The point is that CFA chose not to settle for average but was blessed by God for a commitment to glorify him. That blessing is reflected, in part, by Chic-fil-A’s rank as third in total sales among US fast-food chains in 2018. And though vastly outnumbered by competitors, CFA’s 2400 locations out-performed them by averaging $4.6 million per store last year.

“How much money do you think Chic-fil-A loses by closing on Sunday?” Brewer asked. The founder of CFA, Truett Cathy, and current leadership consider that honoring God through CFA’s mission statement is more important than money – lots of money. Market analysis reveals an annual loss of $1 billion from being closed on Sundays.

CFA President Dan Cathy developed company polices based on that mission statement and on the principle of “going the second mile” as directed by Jesus in Matthew 5:41.

Brewer cited a “second-miler” from Genesis 24, Rebekah, whose offer to provide water for the camels of Abraham’s servant was a sign from God that she would be Isaac’s wife. But more than that, her second-mile attitude placed her in the direct but distant lineage of Jesus as his great-grandmother. “Rebekah is part of the grand narrative.”

A second-mile person is an “and then some person,” Brewer said. “That’s the person who has done all that’s required and then goes beyond what’s expected.”

The successful student is an “and then some” person who wants to know more than what is needed to pass a test or get a grade, but who “has a hunger to learn. Merely graduating is not the end and the aim of your college education,” Brewer said, “but that you live in lockstep with God’s kingdom and have eternity in view.”

Every student, professor, parent, coach, politician, pastor, community leader, entrepreneur should be an “and then some” person, and not one who does the minimum to get by.

The best way to begin the second-mile journey as an “and then some” kind of person is to have “a personal relationship with Jesus Christ,” Brewer said. Just hearing about Jesus or knowing his name is not enough. We must have the “resurrection power of Jesus Christ through the Holy Spirit in our lives. This is not a luxury; it is a necessity.”

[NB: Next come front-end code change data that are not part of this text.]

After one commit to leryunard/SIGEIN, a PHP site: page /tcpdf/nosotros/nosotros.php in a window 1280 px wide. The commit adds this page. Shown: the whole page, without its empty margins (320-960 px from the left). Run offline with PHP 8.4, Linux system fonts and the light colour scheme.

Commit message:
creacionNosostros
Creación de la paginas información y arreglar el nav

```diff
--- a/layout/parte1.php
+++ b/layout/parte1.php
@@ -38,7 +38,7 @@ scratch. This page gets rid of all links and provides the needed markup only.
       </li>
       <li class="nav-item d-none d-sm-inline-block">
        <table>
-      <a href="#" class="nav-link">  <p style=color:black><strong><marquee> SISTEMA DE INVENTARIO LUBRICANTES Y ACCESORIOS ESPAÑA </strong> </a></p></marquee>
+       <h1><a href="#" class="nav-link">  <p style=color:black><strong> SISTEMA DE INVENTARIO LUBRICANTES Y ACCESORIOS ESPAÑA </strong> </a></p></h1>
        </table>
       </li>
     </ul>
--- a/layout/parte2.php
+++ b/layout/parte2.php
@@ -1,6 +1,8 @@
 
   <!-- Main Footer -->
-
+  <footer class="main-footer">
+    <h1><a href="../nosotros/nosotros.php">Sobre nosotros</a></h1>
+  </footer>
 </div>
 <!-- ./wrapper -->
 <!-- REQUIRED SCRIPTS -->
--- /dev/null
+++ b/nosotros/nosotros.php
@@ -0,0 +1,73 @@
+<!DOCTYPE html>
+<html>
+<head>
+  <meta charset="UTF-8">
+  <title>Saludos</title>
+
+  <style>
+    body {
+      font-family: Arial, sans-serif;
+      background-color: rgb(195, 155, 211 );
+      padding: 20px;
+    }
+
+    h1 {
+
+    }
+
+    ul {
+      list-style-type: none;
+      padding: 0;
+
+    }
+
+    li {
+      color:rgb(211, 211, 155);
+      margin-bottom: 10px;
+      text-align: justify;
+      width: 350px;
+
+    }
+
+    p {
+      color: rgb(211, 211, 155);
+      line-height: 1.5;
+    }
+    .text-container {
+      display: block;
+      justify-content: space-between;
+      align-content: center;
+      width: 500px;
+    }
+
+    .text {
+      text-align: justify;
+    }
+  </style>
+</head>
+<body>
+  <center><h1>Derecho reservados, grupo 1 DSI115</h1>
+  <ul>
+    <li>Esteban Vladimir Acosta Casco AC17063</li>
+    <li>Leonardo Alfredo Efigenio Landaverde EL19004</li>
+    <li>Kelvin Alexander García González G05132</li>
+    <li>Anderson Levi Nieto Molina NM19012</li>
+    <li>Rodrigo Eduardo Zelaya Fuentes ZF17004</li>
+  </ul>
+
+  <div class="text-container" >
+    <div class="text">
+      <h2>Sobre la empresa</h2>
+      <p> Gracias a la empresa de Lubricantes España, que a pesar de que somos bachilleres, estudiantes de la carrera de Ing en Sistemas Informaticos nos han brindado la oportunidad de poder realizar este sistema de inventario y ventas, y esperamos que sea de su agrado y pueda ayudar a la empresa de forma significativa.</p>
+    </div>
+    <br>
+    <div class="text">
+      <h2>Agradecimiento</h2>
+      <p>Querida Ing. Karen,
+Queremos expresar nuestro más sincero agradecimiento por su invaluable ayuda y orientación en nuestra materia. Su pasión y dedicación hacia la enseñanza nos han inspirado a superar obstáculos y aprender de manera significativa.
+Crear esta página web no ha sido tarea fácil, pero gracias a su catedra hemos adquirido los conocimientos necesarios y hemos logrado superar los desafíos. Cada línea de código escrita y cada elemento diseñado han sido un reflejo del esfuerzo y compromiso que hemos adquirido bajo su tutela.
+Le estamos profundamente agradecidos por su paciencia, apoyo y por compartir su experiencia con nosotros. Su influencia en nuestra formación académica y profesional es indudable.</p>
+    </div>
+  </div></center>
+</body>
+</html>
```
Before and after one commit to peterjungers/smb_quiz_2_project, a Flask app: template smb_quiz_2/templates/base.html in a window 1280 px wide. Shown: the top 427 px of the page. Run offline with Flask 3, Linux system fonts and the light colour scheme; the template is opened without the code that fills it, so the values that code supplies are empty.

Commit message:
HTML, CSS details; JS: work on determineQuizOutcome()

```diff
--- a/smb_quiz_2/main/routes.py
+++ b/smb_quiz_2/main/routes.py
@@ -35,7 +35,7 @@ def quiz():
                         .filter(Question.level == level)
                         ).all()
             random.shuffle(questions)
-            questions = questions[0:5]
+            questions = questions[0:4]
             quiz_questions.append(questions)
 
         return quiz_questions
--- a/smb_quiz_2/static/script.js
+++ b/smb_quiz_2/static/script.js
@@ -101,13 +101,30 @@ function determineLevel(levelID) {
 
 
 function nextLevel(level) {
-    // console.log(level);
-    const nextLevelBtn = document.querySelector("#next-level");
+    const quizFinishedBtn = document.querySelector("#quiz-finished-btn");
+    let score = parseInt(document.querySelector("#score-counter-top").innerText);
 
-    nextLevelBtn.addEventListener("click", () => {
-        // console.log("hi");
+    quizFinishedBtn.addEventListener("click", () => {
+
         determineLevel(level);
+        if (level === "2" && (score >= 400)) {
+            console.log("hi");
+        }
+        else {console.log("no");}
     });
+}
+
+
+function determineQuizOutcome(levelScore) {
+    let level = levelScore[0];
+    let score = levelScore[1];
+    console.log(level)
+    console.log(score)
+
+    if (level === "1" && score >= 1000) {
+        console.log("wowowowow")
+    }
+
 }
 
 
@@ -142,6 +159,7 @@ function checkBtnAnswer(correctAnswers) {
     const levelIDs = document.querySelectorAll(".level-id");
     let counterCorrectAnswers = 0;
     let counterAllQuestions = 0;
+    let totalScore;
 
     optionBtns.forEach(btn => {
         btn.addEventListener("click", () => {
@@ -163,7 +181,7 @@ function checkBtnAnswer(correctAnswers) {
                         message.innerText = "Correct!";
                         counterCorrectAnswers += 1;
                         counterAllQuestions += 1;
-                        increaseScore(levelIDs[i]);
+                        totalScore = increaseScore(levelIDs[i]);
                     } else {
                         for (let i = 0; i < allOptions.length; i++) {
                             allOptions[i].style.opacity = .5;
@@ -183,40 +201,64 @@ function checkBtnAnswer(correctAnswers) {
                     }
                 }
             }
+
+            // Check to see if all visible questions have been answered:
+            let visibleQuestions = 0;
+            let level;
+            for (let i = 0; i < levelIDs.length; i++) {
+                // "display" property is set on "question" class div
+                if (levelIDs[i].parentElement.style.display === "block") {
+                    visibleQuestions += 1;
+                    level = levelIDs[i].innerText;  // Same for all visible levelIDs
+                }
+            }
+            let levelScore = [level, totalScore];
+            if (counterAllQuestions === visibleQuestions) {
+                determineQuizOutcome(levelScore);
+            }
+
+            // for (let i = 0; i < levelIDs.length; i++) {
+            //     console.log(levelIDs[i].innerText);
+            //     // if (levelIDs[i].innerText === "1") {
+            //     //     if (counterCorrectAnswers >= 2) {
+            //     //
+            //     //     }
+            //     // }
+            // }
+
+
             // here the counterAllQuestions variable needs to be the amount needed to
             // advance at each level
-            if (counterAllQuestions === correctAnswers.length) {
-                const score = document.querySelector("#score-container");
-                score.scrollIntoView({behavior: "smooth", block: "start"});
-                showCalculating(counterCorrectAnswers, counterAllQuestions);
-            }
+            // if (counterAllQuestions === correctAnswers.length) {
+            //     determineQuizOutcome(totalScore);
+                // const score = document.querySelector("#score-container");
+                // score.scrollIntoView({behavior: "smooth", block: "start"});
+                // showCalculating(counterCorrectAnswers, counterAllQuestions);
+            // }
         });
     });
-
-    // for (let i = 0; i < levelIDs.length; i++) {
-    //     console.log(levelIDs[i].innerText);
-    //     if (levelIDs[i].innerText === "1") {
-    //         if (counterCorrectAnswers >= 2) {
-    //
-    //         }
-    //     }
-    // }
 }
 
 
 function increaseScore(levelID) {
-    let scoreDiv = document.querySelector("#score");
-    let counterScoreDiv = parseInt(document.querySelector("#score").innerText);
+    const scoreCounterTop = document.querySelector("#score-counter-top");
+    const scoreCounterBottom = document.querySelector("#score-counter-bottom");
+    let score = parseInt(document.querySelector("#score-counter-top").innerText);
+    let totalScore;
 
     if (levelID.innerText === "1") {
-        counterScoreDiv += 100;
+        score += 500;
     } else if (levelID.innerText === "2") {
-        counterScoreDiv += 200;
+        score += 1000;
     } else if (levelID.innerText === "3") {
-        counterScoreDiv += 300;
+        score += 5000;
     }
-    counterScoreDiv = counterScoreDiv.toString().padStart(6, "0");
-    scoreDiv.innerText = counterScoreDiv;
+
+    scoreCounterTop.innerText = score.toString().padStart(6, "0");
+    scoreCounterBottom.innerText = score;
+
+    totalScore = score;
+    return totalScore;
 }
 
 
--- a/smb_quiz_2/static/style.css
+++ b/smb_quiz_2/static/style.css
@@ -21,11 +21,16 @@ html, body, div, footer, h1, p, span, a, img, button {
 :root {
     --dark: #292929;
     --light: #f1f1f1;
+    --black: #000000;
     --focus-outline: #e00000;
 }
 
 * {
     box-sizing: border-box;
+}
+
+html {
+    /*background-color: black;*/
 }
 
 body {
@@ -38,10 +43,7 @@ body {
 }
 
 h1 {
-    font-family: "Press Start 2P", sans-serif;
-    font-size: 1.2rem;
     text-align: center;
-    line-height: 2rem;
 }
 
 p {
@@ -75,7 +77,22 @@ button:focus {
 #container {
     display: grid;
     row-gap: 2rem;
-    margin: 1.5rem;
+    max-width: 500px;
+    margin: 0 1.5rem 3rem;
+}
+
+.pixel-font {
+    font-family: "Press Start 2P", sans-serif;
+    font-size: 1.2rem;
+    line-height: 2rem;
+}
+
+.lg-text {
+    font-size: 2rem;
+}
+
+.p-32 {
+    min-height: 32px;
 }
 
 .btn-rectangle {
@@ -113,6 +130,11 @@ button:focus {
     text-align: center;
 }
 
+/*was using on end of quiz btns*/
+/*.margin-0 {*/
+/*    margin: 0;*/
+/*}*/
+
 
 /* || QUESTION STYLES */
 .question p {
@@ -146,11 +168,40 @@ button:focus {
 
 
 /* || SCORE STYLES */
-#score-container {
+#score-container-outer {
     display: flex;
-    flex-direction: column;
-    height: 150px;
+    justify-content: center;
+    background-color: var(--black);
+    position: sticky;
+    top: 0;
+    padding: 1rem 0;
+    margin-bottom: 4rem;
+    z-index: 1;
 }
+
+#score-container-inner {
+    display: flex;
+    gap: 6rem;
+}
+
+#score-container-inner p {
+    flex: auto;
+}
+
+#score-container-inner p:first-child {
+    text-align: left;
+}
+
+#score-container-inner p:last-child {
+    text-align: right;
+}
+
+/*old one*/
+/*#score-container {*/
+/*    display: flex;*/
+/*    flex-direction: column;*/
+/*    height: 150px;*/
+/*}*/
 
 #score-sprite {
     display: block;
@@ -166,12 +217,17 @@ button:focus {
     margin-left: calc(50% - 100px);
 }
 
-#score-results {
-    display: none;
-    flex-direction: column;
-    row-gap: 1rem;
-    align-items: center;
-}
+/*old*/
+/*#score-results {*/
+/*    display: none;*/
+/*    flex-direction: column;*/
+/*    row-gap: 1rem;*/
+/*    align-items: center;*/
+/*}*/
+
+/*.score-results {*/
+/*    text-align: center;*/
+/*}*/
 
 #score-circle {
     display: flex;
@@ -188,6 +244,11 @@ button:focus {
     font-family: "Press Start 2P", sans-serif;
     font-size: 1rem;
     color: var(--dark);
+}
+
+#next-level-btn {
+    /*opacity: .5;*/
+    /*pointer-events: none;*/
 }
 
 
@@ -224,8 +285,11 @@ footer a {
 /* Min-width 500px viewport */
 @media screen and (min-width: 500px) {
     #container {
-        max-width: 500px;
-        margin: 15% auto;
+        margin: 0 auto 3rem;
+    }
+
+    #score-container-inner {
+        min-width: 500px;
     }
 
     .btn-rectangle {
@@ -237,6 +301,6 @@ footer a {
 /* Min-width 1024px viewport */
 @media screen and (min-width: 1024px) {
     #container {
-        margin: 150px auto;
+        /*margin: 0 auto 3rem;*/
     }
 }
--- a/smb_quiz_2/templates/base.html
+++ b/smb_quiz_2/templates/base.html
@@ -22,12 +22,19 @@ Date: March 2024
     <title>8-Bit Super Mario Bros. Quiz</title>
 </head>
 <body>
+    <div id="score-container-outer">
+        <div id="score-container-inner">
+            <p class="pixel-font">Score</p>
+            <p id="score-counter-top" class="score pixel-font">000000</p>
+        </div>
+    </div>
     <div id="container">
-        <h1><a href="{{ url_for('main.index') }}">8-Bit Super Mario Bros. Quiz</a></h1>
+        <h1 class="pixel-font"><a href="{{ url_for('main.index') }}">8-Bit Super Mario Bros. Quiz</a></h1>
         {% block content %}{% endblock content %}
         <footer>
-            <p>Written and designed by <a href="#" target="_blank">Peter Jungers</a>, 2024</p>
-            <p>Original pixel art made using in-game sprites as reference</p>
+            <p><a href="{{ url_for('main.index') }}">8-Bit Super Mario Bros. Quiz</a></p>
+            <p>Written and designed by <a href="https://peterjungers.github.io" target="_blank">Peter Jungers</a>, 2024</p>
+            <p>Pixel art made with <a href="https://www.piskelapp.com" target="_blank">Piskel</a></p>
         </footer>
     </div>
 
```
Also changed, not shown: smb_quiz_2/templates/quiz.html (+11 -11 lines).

Brewer challenged all to “live in that stratosphere, live out there where it is exceedingly abundantly above all you could ever imagine or think. And if there has ever been a time when our country and the world has needed young people to do serious-minded Christian thinking, it’s now.”

Louisiana Christian University is attempting to do something that is almost unheard of in this state among higher education institutions, and that is to bring the presence of Jesus Christ into every classroom – to bring the thoughts of Christ into all our teaching, he said. “We begin from the presupposition that we stand upon moral, objective, transcendent truth that we unpack and reveal through all our curricula.”

The mission of every student at Louisiana Christian University is “to be the best student you can be. Love God with your heart, soul, mind and strength. To do anything less is to be disobedient to Christ.”

Brewer said that unconfessed sin, unbelief, careless living, worldliness, and poor attitude – all those “will rob you of the power that’s available only through the resurrection of Jesus and the power of the Holy Spirit working through us.”

Closing the chapel service, Brewer invited faculty, staff, and other leading visitors to pray in small groups with students.